In the records below, find each line that holds "blank" and return it.
++++ Available data ++++
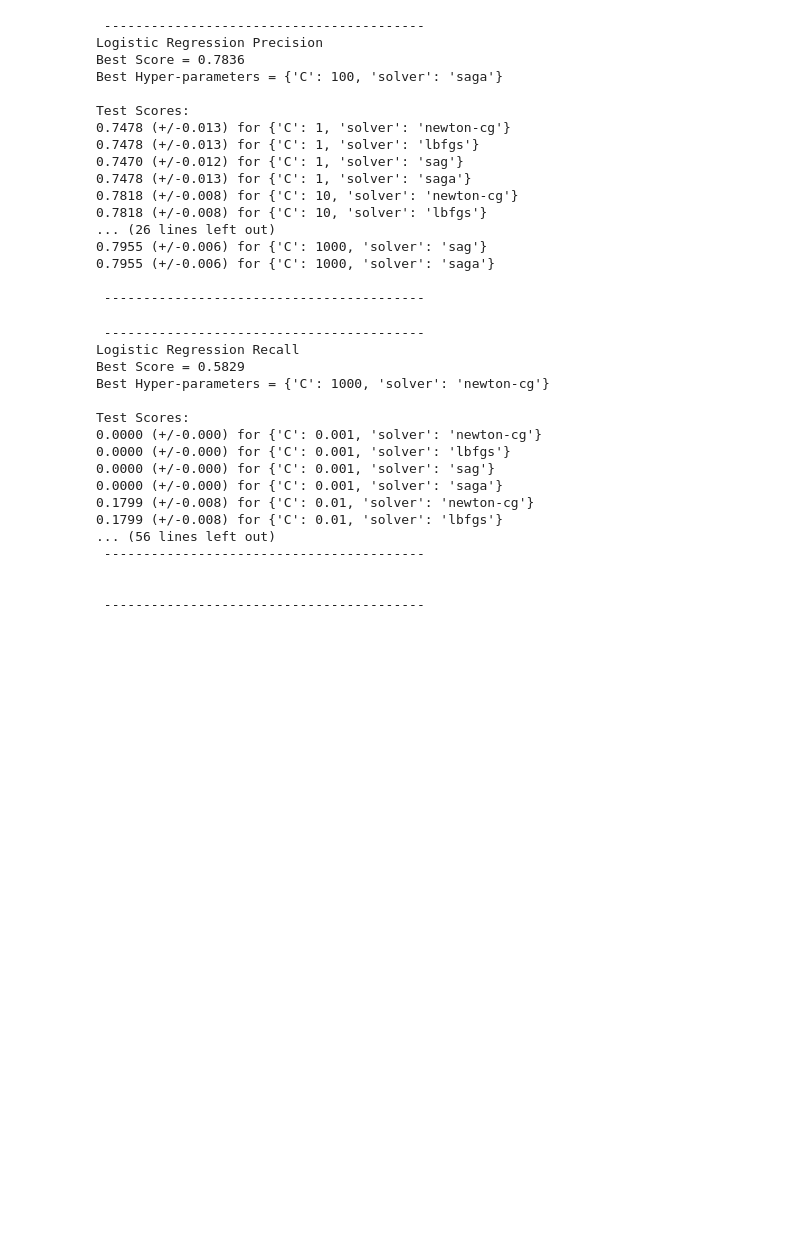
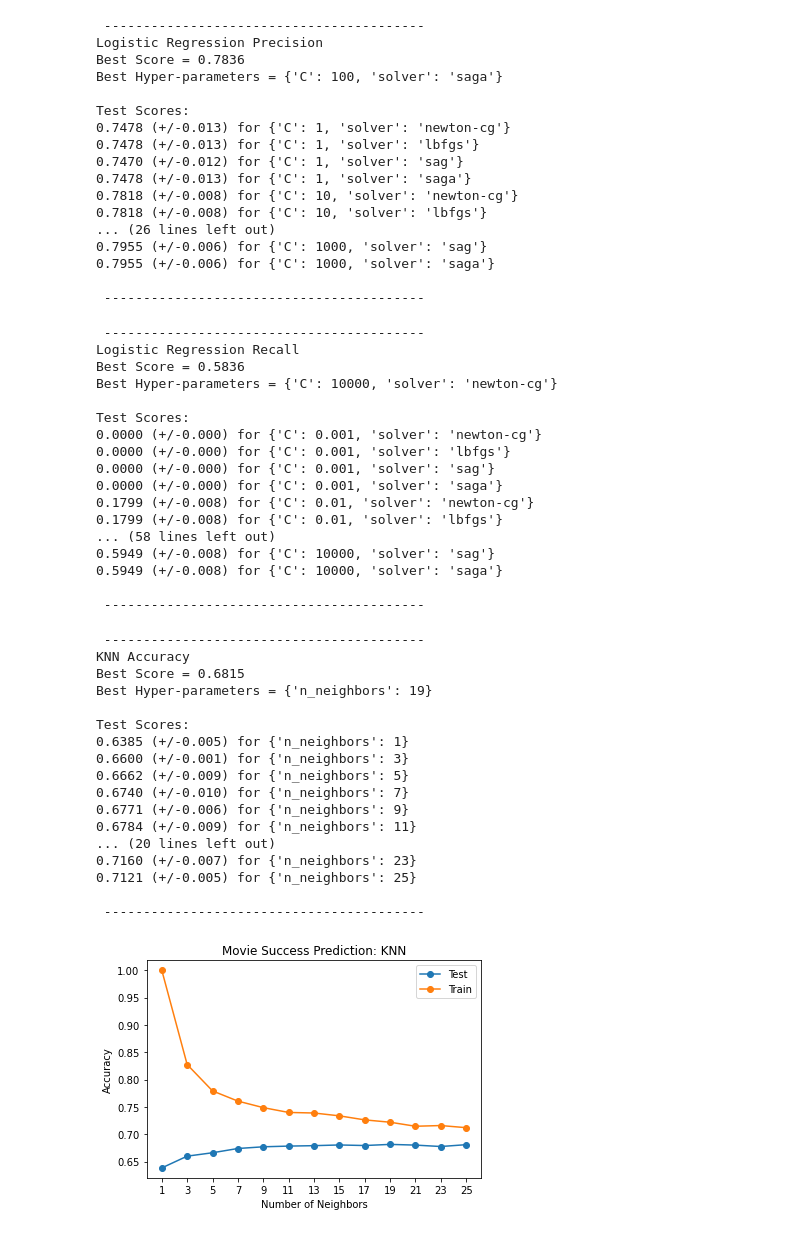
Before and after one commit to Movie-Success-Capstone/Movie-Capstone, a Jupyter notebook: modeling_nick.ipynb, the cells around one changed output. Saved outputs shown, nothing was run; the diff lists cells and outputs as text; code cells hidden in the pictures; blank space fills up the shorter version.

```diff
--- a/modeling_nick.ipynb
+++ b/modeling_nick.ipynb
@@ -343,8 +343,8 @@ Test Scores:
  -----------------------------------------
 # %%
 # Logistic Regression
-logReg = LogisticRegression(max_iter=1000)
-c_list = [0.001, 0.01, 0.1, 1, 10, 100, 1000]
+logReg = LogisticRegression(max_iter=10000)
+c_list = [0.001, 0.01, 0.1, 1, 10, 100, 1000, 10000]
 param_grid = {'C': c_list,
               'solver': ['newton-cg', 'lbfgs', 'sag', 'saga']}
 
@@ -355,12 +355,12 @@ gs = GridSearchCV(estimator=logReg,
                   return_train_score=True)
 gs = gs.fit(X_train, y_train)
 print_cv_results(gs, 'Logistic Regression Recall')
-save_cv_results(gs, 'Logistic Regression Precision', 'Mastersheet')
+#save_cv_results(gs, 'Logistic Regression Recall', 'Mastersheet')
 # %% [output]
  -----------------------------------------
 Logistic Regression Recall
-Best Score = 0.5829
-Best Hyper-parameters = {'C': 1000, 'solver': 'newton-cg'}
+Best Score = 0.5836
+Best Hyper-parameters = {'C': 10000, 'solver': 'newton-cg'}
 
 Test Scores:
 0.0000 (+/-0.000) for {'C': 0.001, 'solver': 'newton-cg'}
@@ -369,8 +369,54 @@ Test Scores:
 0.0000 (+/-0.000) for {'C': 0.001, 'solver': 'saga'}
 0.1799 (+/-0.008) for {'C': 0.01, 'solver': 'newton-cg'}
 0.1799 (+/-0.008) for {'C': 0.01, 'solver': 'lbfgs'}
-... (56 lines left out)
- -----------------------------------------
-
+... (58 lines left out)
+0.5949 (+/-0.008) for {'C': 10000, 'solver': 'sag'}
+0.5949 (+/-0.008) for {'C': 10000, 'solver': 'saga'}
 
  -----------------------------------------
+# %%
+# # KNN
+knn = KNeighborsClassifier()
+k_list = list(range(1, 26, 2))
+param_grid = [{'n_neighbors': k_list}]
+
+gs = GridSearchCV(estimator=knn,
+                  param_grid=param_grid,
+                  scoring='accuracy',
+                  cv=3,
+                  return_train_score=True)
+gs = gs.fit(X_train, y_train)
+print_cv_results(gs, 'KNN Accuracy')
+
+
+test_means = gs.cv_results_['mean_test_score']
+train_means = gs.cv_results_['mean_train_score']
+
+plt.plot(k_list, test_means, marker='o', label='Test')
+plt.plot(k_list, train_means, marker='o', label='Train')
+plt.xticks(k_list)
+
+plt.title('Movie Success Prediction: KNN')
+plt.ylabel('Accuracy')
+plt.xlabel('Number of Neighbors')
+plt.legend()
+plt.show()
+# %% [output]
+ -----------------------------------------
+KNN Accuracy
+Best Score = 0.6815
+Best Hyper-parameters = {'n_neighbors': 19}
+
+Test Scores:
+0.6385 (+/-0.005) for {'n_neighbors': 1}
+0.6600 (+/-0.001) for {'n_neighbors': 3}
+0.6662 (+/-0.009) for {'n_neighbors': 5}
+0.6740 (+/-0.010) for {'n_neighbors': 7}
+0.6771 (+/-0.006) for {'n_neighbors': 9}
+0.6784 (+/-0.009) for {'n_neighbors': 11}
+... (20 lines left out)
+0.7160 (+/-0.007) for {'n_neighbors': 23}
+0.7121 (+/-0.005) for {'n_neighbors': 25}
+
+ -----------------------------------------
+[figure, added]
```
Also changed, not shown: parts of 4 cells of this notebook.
++++
++++ Available data ++++
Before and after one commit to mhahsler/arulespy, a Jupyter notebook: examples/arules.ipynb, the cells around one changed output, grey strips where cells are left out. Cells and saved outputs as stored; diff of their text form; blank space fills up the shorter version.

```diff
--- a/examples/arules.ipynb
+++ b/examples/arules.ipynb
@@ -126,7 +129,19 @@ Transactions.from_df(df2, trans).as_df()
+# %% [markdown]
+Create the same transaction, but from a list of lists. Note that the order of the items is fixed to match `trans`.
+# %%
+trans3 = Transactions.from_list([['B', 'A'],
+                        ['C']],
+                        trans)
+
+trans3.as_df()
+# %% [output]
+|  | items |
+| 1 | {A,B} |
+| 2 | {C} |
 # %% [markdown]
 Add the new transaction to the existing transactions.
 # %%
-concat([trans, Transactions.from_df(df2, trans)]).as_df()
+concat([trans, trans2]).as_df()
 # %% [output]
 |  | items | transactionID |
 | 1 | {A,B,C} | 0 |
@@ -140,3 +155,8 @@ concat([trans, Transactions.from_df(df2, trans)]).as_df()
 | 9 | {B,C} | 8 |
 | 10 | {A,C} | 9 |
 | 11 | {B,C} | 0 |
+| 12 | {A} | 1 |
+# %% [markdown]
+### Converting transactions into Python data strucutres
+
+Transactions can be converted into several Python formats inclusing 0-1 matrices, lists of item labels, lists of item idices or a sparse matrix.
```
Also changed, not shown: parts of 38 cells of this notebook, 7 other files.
++++
Task solution:
Before and after one commit to Movie-Success-Capstone/Movie-Capstone, a Jupyter notebook: modeling_nick.ipynb, the cells around one changed output. Saved outputs shown, nothing was run; the diff lists cells and outputs as text; code cells hidden in the pictures; blank space fills up the shorter version.
Before and after one commit to mhahsler/arulespy, a Jupyter notebook: examples/arules.ipynb, the cells around one changed output, grey strips where cells are left out. Cells and saved outputs as stored; diff of their text form; blank space fills up the shorter version.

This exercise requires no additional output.